Abstract Details

<< Back to Detailed Agenda

9/24/2018  |   10:00 AM - 10:30 AM   |  Diamond Ballroom II

Long-Term Hearing Outcomes of Symptomatic CMV Infected Children Treated with Valgangciclovir

OBJECTIVES: To evaluate the long-term trends in hearing outcomes among symptomatic CMV patients treated with vanganciclovir. METHODS: A retrospective chart review of symptomatic CMV patients treated with valgangcyclovir was completed for 2003-present. The primary endpoint was the change in best ear hearing scores prior to treatment and after several follow-up audiograms. An additional endpoint included change in hearing for right and left ears. Clinically significant worsening hearing in the best ear was defined as the occurrence of either: a) 10 dB or greater increase in minimum response level (MRL) at both 2 and 4 kHz, b) 15 dB or greater increase at either frequency, or c) cochlear implantation. A paired-sample t-test was used to evaluate differences in the mean change of hearing scores. RESULTS: Sixteen symptomatic CMV infected children who underwent treatment with vanganciclovir were included in this study. There was a measurable worsening, but not a statistically significant change in the baseline and follow-up best hearing scores, where the mean worsening change is 11.88dB (95% CI: -1.11 – 24.86, p-value=0.070). However, of the 16 patients, 14 (87.5%, p-value<0.001) were found to have clinically significant worsening hearing after an average of 3.17 years (range: 0.26 – 9.98) of follow-up. The mean change in hearing scores for the left ear was 14.22 dB (95% CI: 2.25 – 26.19, p-value=0.023). The mean change in hearing scores for the right ear was 15.47 dB (95% CI: 1.52 – 29.42, p-value=0.032). Two patients eventually underwent cochlear implantation (CI), and ten more are being considered candidates for CI. CONCLUSION: The proportion of children with worsening hearing scores and who underwent cochlear implantation suggest that valganciclovir provides only a short-term improvement in hearing outcomes. These preliminary post-hoc findings suggest the need for a more rigorous evaluation and inclusion of a control group.

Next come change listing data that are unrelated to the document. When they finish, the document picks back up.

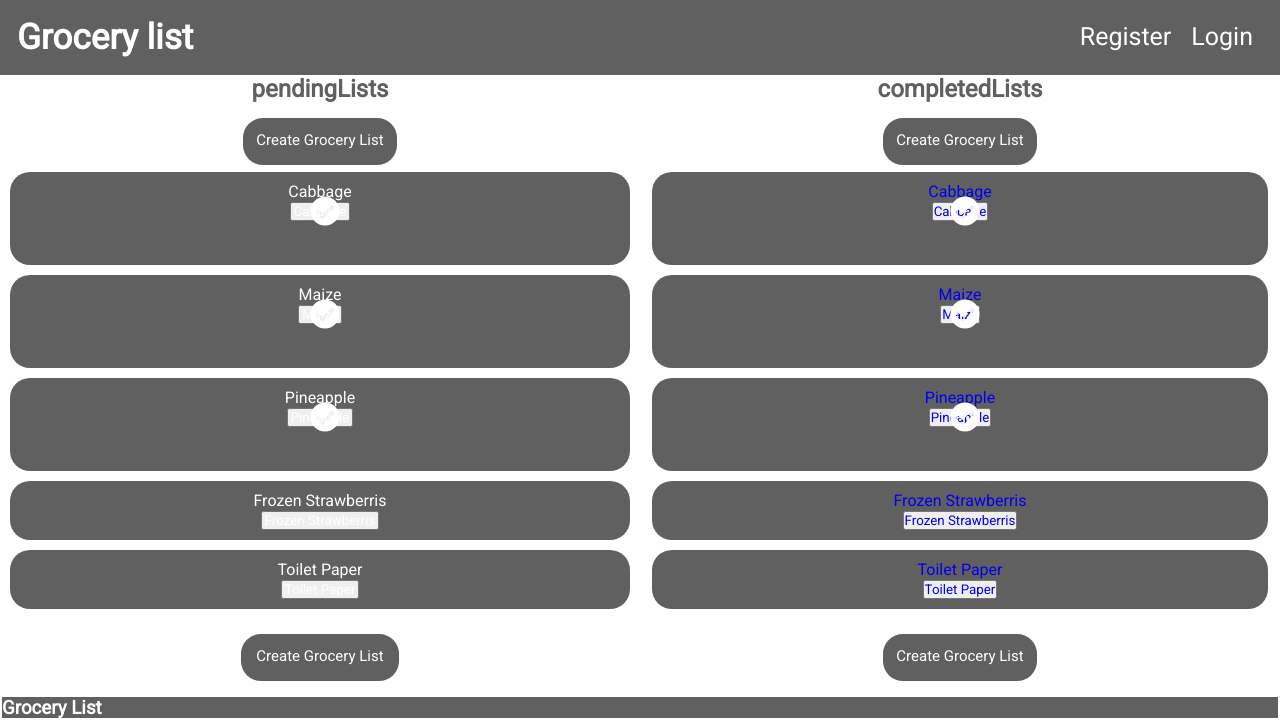
Repository: mhyder1/grocery-client
Page: /grocery-lists
The author's editor kept a copy of each file at every save. The page is drawn from the files as they stood at one save, then again after the next save.
The browser window is 1280 px wide. The pictures show the whole page.
The project was rebuilt for these pictures with package versions that can differ from the ones it lists, and the page was loaded fresh each time. Also part of the build but not shown: src/Components/Errorpage/ErrorPage.js, src/Components/Utils/Utils.css, src/Components/Utils/Utils.js, src/Components/Login/Login.js, src/Components/BackButton/BackButton.js, src/Components/ListForm/ListForm.js, src/Components/CategoriesPage/CategoriesPage.css, src/Components/CategoriesPage/CategoriesPage.js and 3 more. Imported but missing from the stored project, and not drawn on this page: src/services/auth-api-service.

Above is the page before, as saved 2020-12-31 00:15:27.

After the next save:
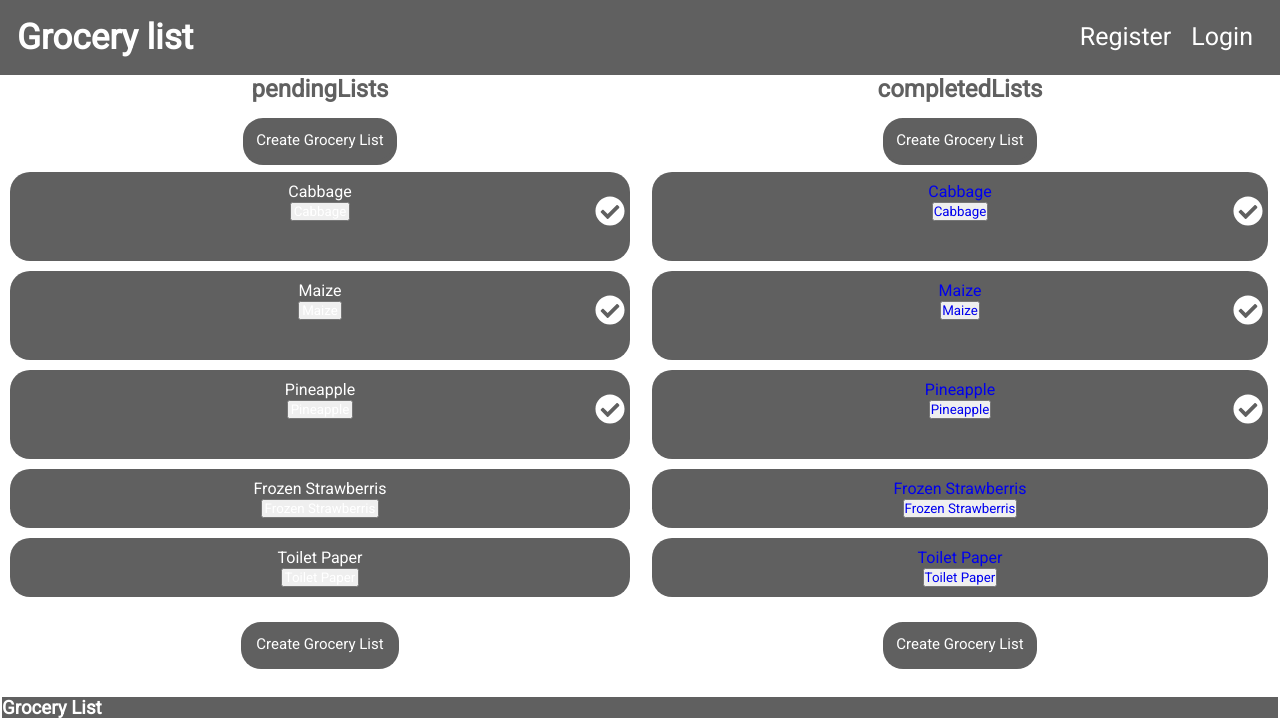
Saved 5 min 51 s later.
--- a/src/App.css
+++ b/src/App.css
@@ -71,6 +71,11 @@
             .pending-lists a:link {
                 color: white;
                 margin: 2px;
+            }
+
+            .checkmark-list {
+                display: flex;
+                flex-direction: row-reverse;
             }
 
             .completed-lists ul a {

  • Two randomized clinical trials report improved hearing outcomes in symptomatic CMV infected children treated with valganciclovir
  • Illustrate lack of long term hearing follow-up of symptomatic cCMV infected children treated with valganciclovir
  • Many symptomatic CMV infected children treated with valganciclovir will develop worsening hearing thresholds.

Presentation:
This presentation has not yet been uploaded.

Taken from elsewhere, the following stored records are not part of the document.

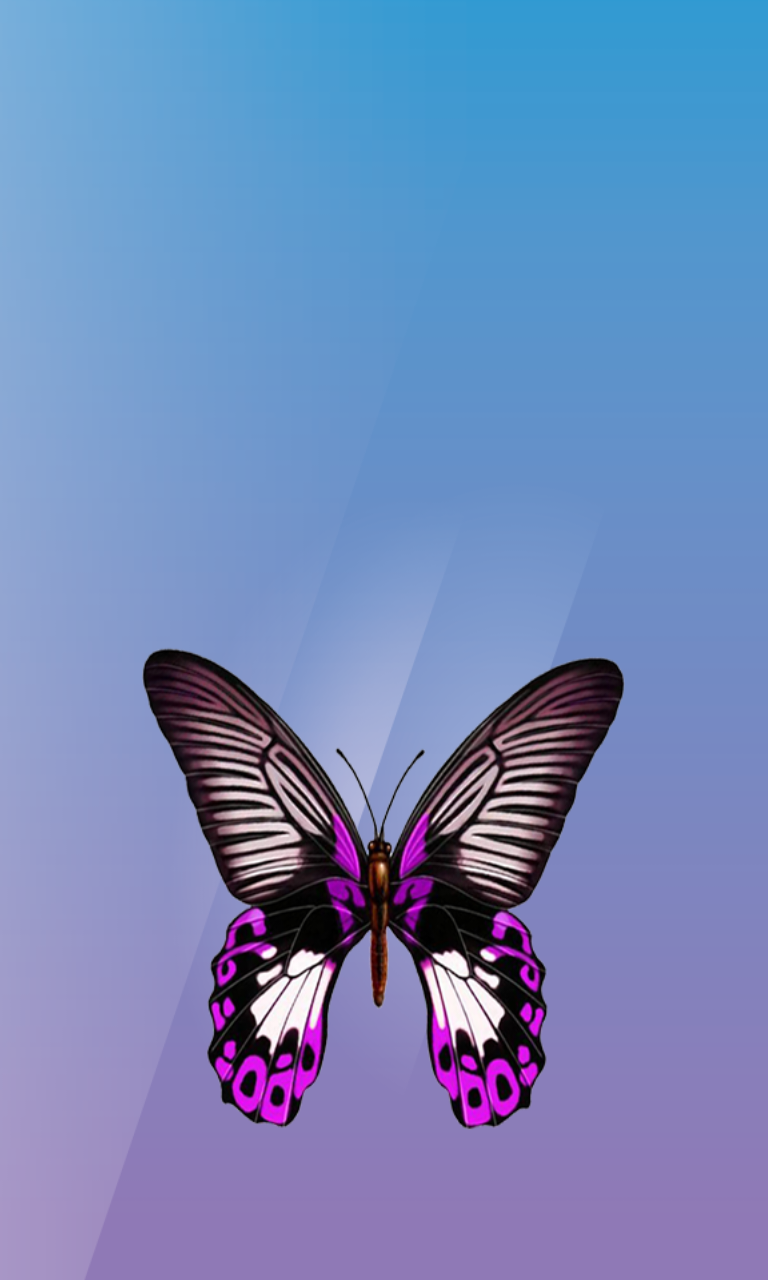
Repository: mimimy/MassagePro
Layout: BLE-Version/MassageTool/res/layout/activity_splash.xml
An editor plug-in stored every save of this project. The layout is shown before and after the next save, followed by the edit.
It is drawn on a 768 x 1280 px phone screen (xhdpi) without system bars, with theme AppTheme; the app's code is not run.

Above is the layout before, as saved 2018-07-23 13:32:01.

### BLE-Version/MassageTool/res/layout/activity_splash.xml
<RelativeLayout xmlns:android="http://schemas.android.com/apk/res/android"
    xmlns:tools="http://schemas.android.com/tools"
    android:id="@+id/rl_root"
    android:layout_width="match_parent"
    android:layout_height="match_parent"
    android:background="@drawable/bm"
    tools:context="com.example.splash.SplashActivity" >

    <ImageView
        android:id="@+id/imageView1"
        android:layout_width="wrap_content"
        android:layout_height="wrap_content"
        android:layout_alignParentBottom="true"
        android:layout_centerHorizontal="true"
        android:layout_marginBottom="75dp"
        android:src="@drawable/flying" />

</RelativeLayout>

Loaded but not shown: BLE-Version/MassageTool/res/values/styles.xml (common file); BLE-Version/MassageTool/res/values-v11/styles.xml (common file); BLE-Version/MassageTool/res/values-v14/styles.xml (common file)

After the next save:
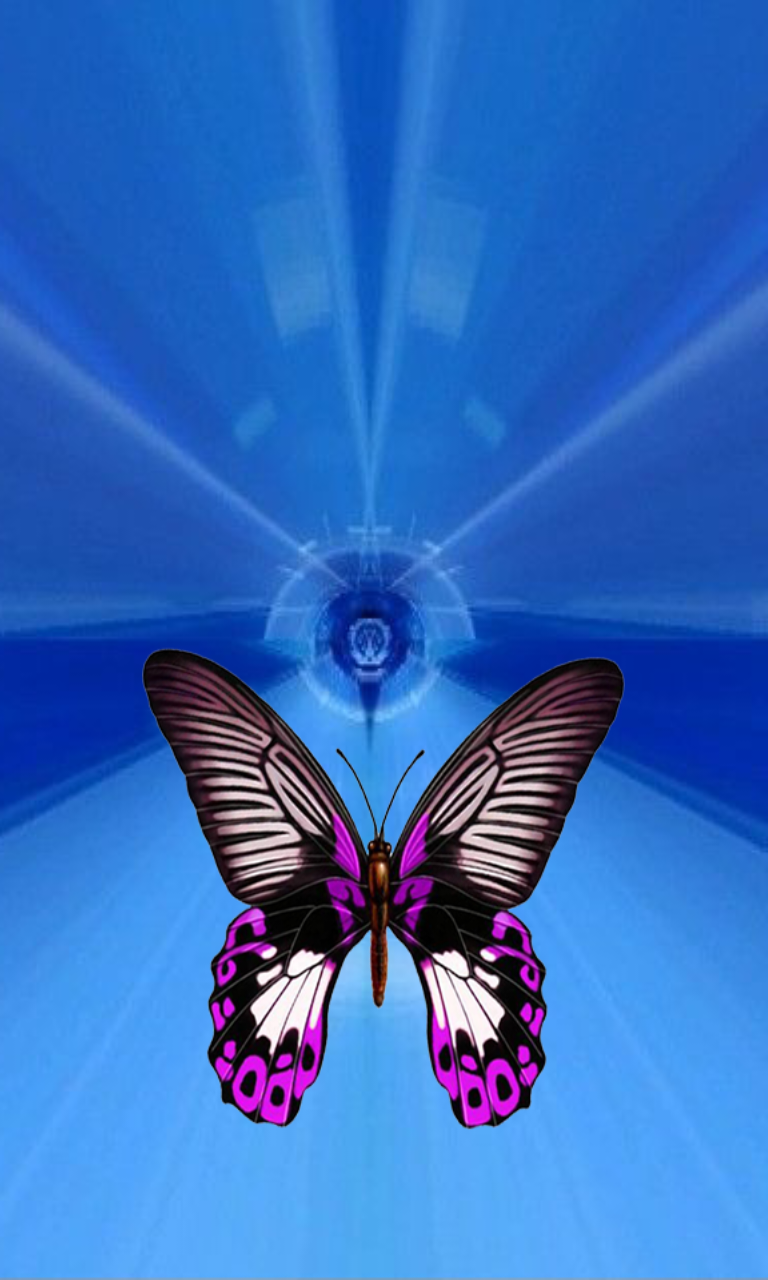
Saved 46 min 21 s later.
--- a/BLE-Version/MassageTool/res/layout/activity_splash.xml
+++ b/BLE-Version/MassageTool/res/layout/activity_splash.xml
@@ -3,7 +3,7 @@
     android:id="@+id/rl_root"
     android:layout_width="match_parent"
     android:layout_height="match_parent"
-    android:background="@drawable/bm"
+    android:background="@drawable/bgm"
     tools:context="com.example.splash.SplashActivity" >
 
     <ImageView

Handouts:
No handouts have been uploaded.


Albert Park (Primary Presenter), albert.park@hsc.utah.edu;
Dr. Park is the chief for Pediatric Otolaryngology at the University of Utah. He is the principal investigator for an NIH funded multi-institutional clinical trial to determine whether the antiviral drug, valganciclovir can improve hearing outcomes for children with cytomegalovirus (CMV), a very common and understudied cause of childhood hearing loss.He also established a CMV working group comprising of pediatric genetics, infectious disease, otolaryngology, audiology, neurology, department of health and ARUP laboratories to streamline clinical and research initiatives in this field.

      ASHA DISCLOSURE:

Financial - No relevant financial relationship exists.

Nonfinancial - No relevant nonfinancial relationship exists.


      AAA DISCLOSURE:

Financial - Receives support from NIH.  




Hilary McCrary (Co-Author), hilary.mccrary@hsc.utah.edu;
Dr. McCrary is an otolaryngology resident at the University of Utah

      ASHA DISCLOSURE:

Financial -

Nonfinancial -


      AAA DISCLOSURE:

Financial - No relevant financial relationship exists.




Xioaming Sheng (Co-Author), xiaoming.sheng@hsc.utah.edu;
Xiaoming Sheng, Ph.D., is a Research Professor of Pediatrics and a statistician in the Department of Pediatrics.

      ASHA DISCLOSURE:

Financial -

Nonfinancial -


      AAA DISCLOSURE:

Financial - No relevant financial relationship exists.




Tom Greene (Co-Author), tom.greene@hsc.utah.edu;
Dr. Greene is the Chief of the Division of Biostatistics at the University of Utah

      ASHA DISCLOSURE:

Financial -

Nonfinancial -


      AAA DISCLOSURE:

Financial - No relevant financial relationship exists.